▶ Problem: Within the records below, how many lines contain "nbsp"? The answer is that number alone.

(Web document revisions)
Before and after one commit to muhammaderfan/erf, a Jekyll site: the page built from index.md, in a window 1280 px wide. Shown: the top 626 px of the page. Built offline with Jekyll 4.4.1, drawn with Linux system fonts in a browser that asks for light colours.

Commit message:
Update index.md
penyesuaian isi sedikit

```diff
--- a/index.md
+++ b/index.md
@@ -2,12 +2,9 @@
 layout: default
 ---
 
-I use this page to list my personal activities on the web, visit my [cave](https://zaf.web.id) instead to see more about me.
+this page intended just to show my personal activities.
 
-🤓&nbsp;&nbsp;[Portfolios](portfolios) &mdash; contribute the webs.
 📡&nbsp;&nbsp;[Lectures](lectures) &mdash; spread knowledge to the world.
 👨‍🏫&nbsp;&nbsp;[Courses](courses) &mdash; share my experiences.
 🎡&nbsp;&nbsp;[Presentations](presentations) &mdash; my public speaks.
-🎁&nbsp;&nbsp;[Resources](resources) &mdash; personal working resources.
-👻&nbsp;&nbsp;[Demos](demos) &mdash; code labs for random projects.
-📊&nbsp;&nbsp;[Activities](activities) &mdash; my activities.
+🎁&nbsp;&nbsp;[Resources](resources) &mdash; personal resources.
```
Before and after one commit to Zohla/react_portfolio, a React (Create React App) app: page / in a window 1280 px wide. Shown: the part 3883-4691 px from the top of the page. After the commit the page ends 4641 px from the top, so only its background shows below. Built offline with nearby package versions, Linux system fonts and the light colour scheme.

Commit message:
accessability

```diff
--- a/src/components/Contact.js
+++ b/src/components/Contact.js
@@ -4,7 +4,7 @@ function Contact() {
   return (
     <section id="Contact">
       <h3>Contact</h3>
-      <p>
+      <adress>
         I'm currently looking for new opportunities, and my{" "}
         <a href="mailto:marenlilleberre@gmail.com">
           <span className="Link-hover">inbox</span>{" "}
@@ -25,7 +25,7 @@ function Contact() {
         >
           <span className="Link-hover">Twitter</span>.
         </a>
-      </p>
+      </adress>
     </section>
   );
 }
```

▶ Written response: 8